↓↓↓

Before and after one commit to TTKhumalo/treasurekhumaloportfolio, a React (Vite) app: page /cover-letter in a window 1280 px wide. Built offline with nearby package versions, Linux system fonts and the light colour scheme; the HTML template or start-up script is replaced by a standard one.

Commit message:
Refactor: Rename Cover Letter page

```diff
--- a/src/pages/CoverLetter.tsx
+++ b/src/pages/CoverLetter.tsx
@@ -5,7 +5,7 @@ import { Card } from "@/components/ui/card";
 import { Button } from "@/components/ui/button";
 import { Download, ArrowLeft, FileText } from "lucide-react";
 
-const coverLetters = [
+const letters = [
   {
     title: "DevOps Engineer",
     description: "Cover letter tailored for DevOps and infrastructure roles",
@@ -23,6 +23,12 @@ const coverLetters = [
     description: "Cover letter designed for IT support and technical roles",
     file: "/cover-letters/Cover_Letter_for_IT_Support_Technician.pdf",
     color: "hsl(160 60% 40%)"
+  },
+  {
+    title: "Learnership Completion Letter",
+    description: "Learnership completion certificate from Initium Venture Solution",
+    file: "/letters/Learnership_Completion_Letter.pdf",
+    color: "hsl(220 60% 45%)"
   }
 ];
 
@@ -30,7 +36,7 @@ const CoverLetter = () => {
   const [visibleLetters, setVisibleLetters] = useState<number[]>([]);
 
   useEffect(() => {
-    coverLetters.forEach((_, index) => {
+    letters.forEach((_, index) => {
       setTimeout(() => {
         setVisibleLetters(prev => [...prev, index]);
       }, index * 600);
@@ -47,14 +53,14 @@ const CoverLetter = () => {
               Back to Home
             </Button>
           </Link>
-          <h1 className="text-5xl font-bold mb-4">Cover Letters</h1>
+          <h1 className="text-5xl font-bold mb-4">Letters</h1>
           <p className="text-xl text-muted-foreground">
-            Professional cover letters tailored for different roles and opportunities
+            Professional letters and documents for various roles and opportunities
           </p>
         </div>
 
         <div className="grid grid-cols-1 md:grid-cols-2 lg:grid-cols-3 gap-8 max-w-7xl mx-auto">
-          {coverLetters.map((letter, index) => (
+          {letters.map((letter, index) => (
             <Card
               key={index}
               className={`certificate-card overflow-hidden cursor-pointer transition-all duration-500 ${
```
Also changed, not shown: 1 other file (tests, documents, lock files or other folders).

↑↑↑

■ **Try it**: Among the records above, find the lines that contain "certificate" and copy every one.

■ **Task solution**:
+    description: "Learnership completion certificate from Initium Venture Solution",
               className={`certificate-card overflow-hidden cursor-pointer transition-all duration-500 ${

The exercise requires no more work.